The point (finally!) is: If days go by without any updates here, just assume I'm out having fun. Or recovering from said fun, whichever.

Tuesday, May 05, 2009


The cable network TV Land first went on the air in spring of '96. My cable system initially only aired it in hour blocks once or twice a week, alternating with samples of other start-ups of the time like The Cartoon Network. I watched it for the reruns of Hill Street Blues, which turned out to be far less interesting than it seemed in its initial run, but mostly I watched for the commercials.

In its fledgling period, TV Land went on the air without sponsors. Instead, the commercial breaks during the shows were filled with what they called Retromercials, old advertisements from the sixties and (mostly) seventies. In those pre-YouTube days, these things were not so easily available, and one of the frequently-played ads hit me where I lived.

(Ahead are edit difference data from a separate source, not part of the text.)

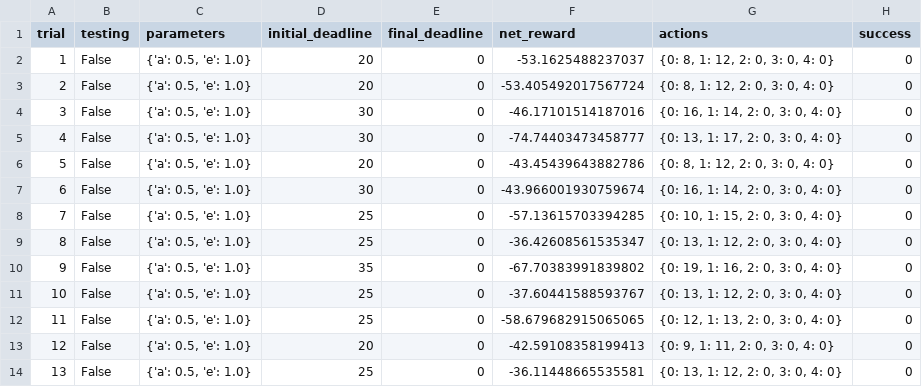
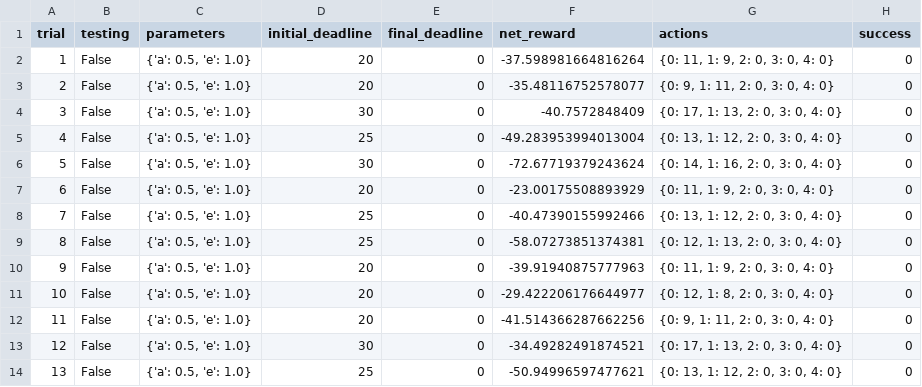
Before and after one commit to JuzerShakir/Train_a_Smartcab, a CSV file: logs/sim_no-learning.csv, drawn as a sheet; only a part is shown; the diff covers the shown part only.

```diff
--- a/logs/sim_no-learning.csv
+++ b/logs/sim_no-learning.csv
@@ -1,14 +1,14 @@
 trial,testing,parameters,initial_deadline,final_deadline,net_reward,actions,success
-1,False,"{'a': 0.5, 'e': 1.0}",20,0,-53.1625488237037,"{0: 8, 1: 12, 2: 0, 3: 0, 4: 0}",0
-2,False,"{'a': 0.5, 'e': 1.0}",20,0,-53.405492017567724,"{0: 8, 1: 12, 2: 0, 3: 0, 4: 0}",0
-3,False,"{'a': 0.5, 'e': 1.0}",30,0,-46.17101514187016,"{0: 16, 1: 14, 2: 0, 3: 0, 4: 0}",0
-4,False,"{'a': 0.5, 'e': 1.0}",30,0,-74.74403473458777,"{0: 13, 1: 17, 2: 0, 3: 0, 4: 0}",0
-5,False,"{'a': 0.5, 'e': 1.0}",20,0,-43.45439643882786,"{0: 8, 1: 12, 2: 0, 3: 0, 4: 0}",0
-6,False,"{'a': 0.5, 'e': 1.0}",30,0,-43.966001930759674,"{0: 16, 1: 14, 2: 0, 3: 0, 4: 0}",0
-7,False,"{'a': 0.5, 'e': 1.0}",25,0,-57.13615703394285,"{0: 10, 1: 15, 2: 0, 3: 0, 4: 0}",0
-8,False,"{'a': 0.5, 'e': 1.0}",25,0,-36.42608561535347,"{0: 13, 1: 12, 2: 0, 3: 0, 4: 0}",0
-9,False,"{'a': 0.5, 'e': 1.0}",35,0,-67.70383991839802,"{0: 19, 1: 16, 2: 0, 3: 0, 4: 0}",0
-10,False,"{'a': 0.5, 'e': 1.0}",25,0,-37.60441588593767,"{0: 13, 1: 12, 2: 0, 3: 0, 4: 0}",0
-11,False,"{'a': 0.5, 'e': 1.0}",25,0,-58.679682915065065,"{0: 12, 1: 13, 2: 0, 3: 0, 4: 0}",0
-12,False,"{'a': 0.5, 'e': 1.0}",20,0,-42.59108358199413,"{0: 9, 1: 11, 2: 0, 3: 0, 4: 0}",0
-13,False,"{'a': 0.5, 'e': 1.0}",25,0,-36.11448665535581,"{0: 13, 1: 12, 2: 0, 3: 0, 4: 0}",0
+1,False,"{'a': 0.5, 'e': 1.0}",20,0,-37.598981664816264,"{0: 11, 1: 9, 2: 0, 3: 0, 4: 0}",0
+2,False,"{'a': 0.5, 'e': 1.0}",20,0,-35.48116752578077,"{0: 9, 1: 11, 2: 0, 3: 0, 4: 0}",0
+3,False,"{'a': 0.5, 'e': 1.0}",30,0,-40.7572848409,"{0: 17, 1: 13, 2: 0, 3: 0, 4: 0}",0
+4,False,"{'a': 0.5, 'e': 1.0}",25,0,-49.283953994013004,"{0: 13, 1: 12, 2: 0, 3: 0, 4: 0}",0
+5,False,"{'a': 0.5, 'e': 1.0}",30,0,-72.67719379243624,"{0: 14, 1: 16, 2: 0, 3: 0, 4: 0}",0
+6,False,"{'a': 0.5, 'e': 1.0}",20,0,-23.00175508893929,"{0: 11, 1: 9, 2: 0, 3: 0, 4: 0}",0
+7,False,"{'a': 0.5, 'e': 1.0}",25,0,-40.47390155992466,"{0: 13, 1: 12, 2: 0, 3: 0, 4: 0}",0
+8,False,"{'a': 0.5, 'e': 1.0}",25,0,-58.07273851374381,"{0: 12, 1: 13, 2: 0, 3: 0, 4: 0}",0
+9,False,"{'a': 0.5, 'e': 1.0}",20,0,-39.91940875777963,"{0: 11, 1: 9, 2: 0, 3: 0, 4: 0}",0
+10,False,"{'a': 0.5, 'e': 1.0}",20,0,-29.422206176644977,"{0: 12, 1: 8, 2: 0, 3: 0, 4: 0}",0
+11,False,"{'a': 0.5, 'e': 1.0}",20,0,-41.514366287662256,"{0: 9, 1: 11, 2: 0, 3: 0, 4: 0}",0
+12,False,"{'a': 0.5, 'e': 1.0}",30,0,-34.49282491874521,"{0: 17, 1: 13, 2: 0, 3: 0, 4: 0}",0
+13,False,"{'a': 0.5, 'e': 1.0}",25,0,-50.94996597477621,"{0: 13, 1: 12, 2: 0, 3: 0, 4: 0}",0
```
Also changed, not shown: 46 edited cells elsewhere in this file, logs/sim_default-learning.csv, 1 other file.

It's not that I had great memories of Ramblin' Root Beer; I never tried the stuff. In fact, I'm not even sure I remembered this ad specifically. But something about it--the faux-folksy jingle, the seventies signifiers like Annie and roller disco, the non-ironic cheerfulness of the whole thing--conjured a very specific time and place, memories of a time when TV viewing was happily shared by the entire family, cocooned happily in our little place in the world, with me in junior high, convinced somehow that this perfect time would last forever.

I was thirty when TV Land debuted, when I taped an episode of Hill Street Blues specifically to catch the Ramblin' Root Beer ad, to watch it over and over, desperately trying to remember the innocence it seemed to represent. It seemed like a transmission from another, better life.

What did I know? 1996 itself seems like a million years ago. I wasn't married then, much less divorced, and both of my parents were alive. Chronologically, it was only thirteen years ago, but it seems like a whole other life, one I can remember in bits and pieces, but never as a whole.

And I'm not nostalgic for it, not really, or even for those halcyon days of early adolescence, or any other time. Oh, I still look back at those times fondly, but the past no longer has a grip on me, it doesn't--can't--mean what it once did. If I let memories embrace and define me, I could never function in the here and now. It's so much easier now--I watch this commercial and let it go, as I do with so much of my past, a brief reverie, then gone forever, a moment out of time.

Monday, May 04, 2009


Sitting through the trailer for a new Sandra Bullock romantic comedy when halfway through, something odd happens. Her typically cutesy-eccentric character is revealed as a dangerous neurotic, trailed by a literal manifestation of her assorted personal demons. People around her die for reasons she can't quite understand, torn to shreds by this creature whose existence she doesn't, or perhaps can't, acknowledge. But she'd better come to grips soon, for the ultimate target is Bullock herself, targeted for destruction by her own intense self-loathing.

I made all that up, of course. My imaginary movie might have been halfway interesting, and I think it's safe to say Bullock will never appear in a movie of any interest whatsoever. She's the queen of the prefab romcom, making even Kate Hudson's string of notoriously awful starring vehicles look like serious studies of the human heart by comparison.

Exhibit A:

Exhibit B:

I mean, seriously: Could these look any worse? Every plot development, every character arc can be safely predetermined, the movies as stultifyingly predictable as the music deployed in these trailers. (I'm guessing even Randy Bachman himself never wants to hear Takin' Care Of Business again in this lifetime.) Yeah, there's some level of comfort to be found in formula entertainment, but that's only if the formula is executed with a certain flair. But these are clearly cases of hackneyed premises unfolded with grim determination, unbearable agony for all but Bullock's staunchest fans, assuming she still has any.

Unfortunately, I've dated women with copies of both Miss Congeniality and Miss Congeniality 2, so I know all too well that this fan base exists. I just don't know why.